- EU demand: Introduce 13 changes to the Safe Harbor scheme by the middle of next year, at which time the Commission will come to its conclusion about whether to leave the arrangement in place.
- Likely US reaction: OK, this might be possible, but will the US authorities appreciate being bossed around to a deadline, especially with the implicit threat that if Europe doesn’t get to set the rules then it will take its ball away? Actually scrap implicit. It’s a pretty damned explicit threat, tantamount to blackmail. (You can read the 13 required changes here if you have the patience.)
- EU demand: Strengthen data protection safeguards for law enforcement

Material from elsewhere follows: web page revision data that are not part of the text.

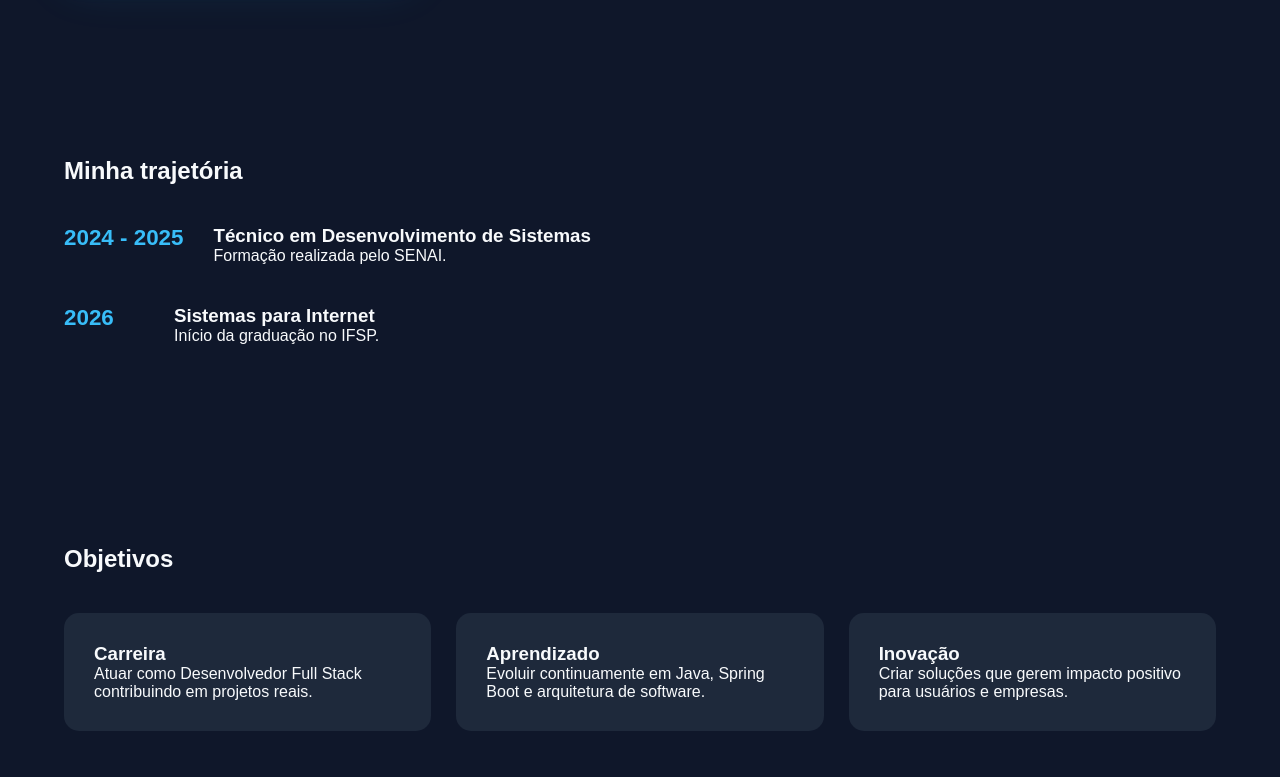
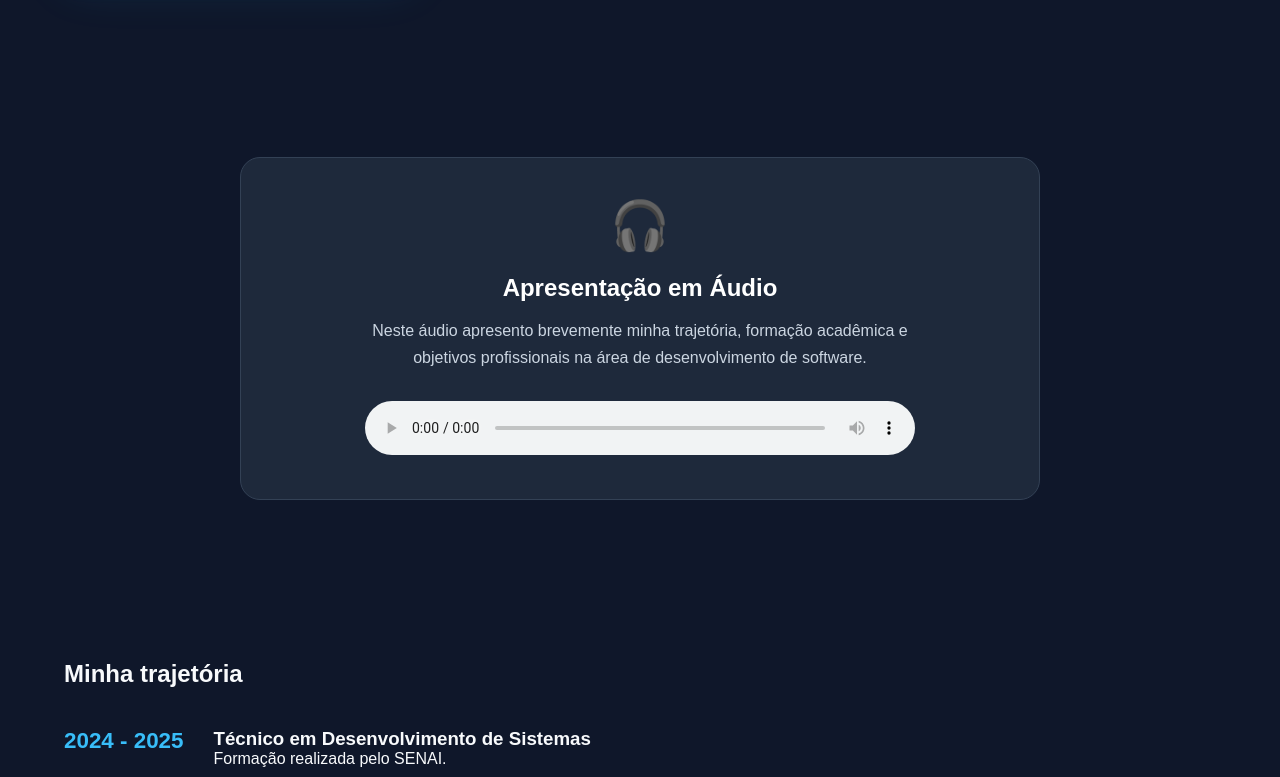
Before and after one commit to alexsant22/meu-portifolio-IDPW, a plain HTML site: page pages/sobre.html in a window 1280 px wide. Shown: the part 602-1379 px from the top of the page. Drawn offline with Linux system fonts and the light colour scheme.

Commit message:
Adiciona seção de apresentação em áudio na página "Sobre", incluindo controle de áudio e descrição da trajetória profissional

```diff
--- a/assets/css/sobre.css
+++ b/assets/css/sobre.css
@@ -124,6 +124,64 @@ nav a:hover {
     0 0 50px rgba(56, 189, 248, 0.15);
 }
 
+.audio-section {
+  padding: 80px 0;
+}
+
+.audio-card {
+  max-width: 800px;
+
+  margin: 0 auto;
+
+  background: #1e293b;
+
+  border: 1px solid #334155;
+
+  border-radius: 20px;
+
+  padding: 40px;
+
+  text-align: center;
+
+  transition: 0.3s;
+}
+
+.audio-card:hover {
+  border-color: #38bdf8;
+
+  box-shadow:
+    0 10px 20px rgba(56, 189, 248, 0.15),
+    0 20px 40px rgba(56, 189, 248, 0.08);
+}
+
+.audio-icon {
+  font-size: 3rem;
+
+  margin-bottom: 20px;
+}
+
+.audio-card h2 {
+  margin-bottom: 15px;
+
+  color: #ffffff;
+}
+
+.audio-card p {
+  max-width: 600px;
+
+  margin: 0 auto 30px;
+
+  line-height: 1.7;
+
+  color: #cbd5e1;
+}
+
+.audio-card audio {
+  width: 100%;
+
+  max-width: 550px;
+}
+
 .timeline {
   padding: 80px 0;
 }
--- a/pages/sobre.html
+++ b/pages/sobre.html
@@ -61,6 +61,30 @@
               projetos pessoais e estudos voltados ao desenvolvimento Full
               Stack.
             </p>
+          </div>
+        </div>
+      </section>
+
+      <section class="audio-section">
+        <div class="container">
+          <div class="audio-card">
+            <div class="audio-icon">🎧</div>
+
+            <h2>Apresentação em Áudio</h2>
+
+            <p>
+              Neste áudio apresento brevemente minha trajetória, formação
+              acadêmica e objetivos profissionais na área de desenvolvimento de
+              software.
+            </p>
+
+            <audio controls>
+              <source
+                src="../assets/media/AudioApresentação.ogg"
+                type="audio/ogg"
+              />
+              Seu navegador não suporta o elemento de áudio.
+            </audio>
           </div>
         </div>
       </section>
```
Also changed, not shown: 2 other files.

- Likely US reaction: Frankly it’s just unclear what this would involve.
- EU demand: Commit to a legal framework between the EU-US to obtain data which would mean that US authorities could not ask companies directly for data.
- Likely US reaction: Will be seen as the Commission trying to insert itself between the US authorities and third parties .
- EU demand: Addressing European concerns in the on-going US security reform process.
- Likely US reaction: Let Europe poke its nose into internal US political policy making? Let’s see, how’s that one going to down in Washington, do we think?
- EU Demand: The US needs to sign up to follow the Council of Europe’s Convention for the Protection of Individuals with regard to Automatic Processing of Personal Data (“Convention 108”).
- Likely US reaction: Oh, you get the idea by now...
Just in case you don’t get the message that Europe's going to be setting the rules here, there’s also confirmation that there's no prospect of the Commission allowing data protection matters to become part of the on-going negotiations for a Transatlantic Trade and Investment Partnership.
The Commision's communication concludes:
Areas listed in this communication will require constructive engagement from both sides of the Atlantic.
Together, as strategic partners, the EU and the US have the ability to overcome the current tensions in the transatlantic relationship and rebuild trust in EU-US data flows.
Nice sentiment, but...
The Home Affairs Commissioner Cecilia Malmstrom this week called the NSA:
“an uncontrollable monster.”
Maybe she’s right. Certainly it’s behaved in an appalling manner.
But I’m very tired of the ‘holier than thou’ posturing by European nations whose own security services have been up to exactly the same sort of tricks for years.
The NSA got caught. There but for the grace of Snowden go others.
Malmstrom said yesterday:
“EU citizens' trust has been shaken by the Snowden case and that serious concerns still remain following the revelations of widespread US illegal access to personal data.
“A trust-building process will only work if the US will agree to put in place the necessary legal frameworks to define in details what can be done, and under which guarantees.”
In other words, it’s up to you Obama. Put your house in order or we’ll….do something!
I can’t help but feel that the Washington establishment isn’t going to warm to such a blunt list of demands and deadlines.
Clearly something needs to be done about what is a wholly unsatisfactory situation and clearly there needs to be a shift in the US stance.
But the hectoring tone coming out of the European Commission isn’t conducive to getting a mutually satisfactory agreement in place.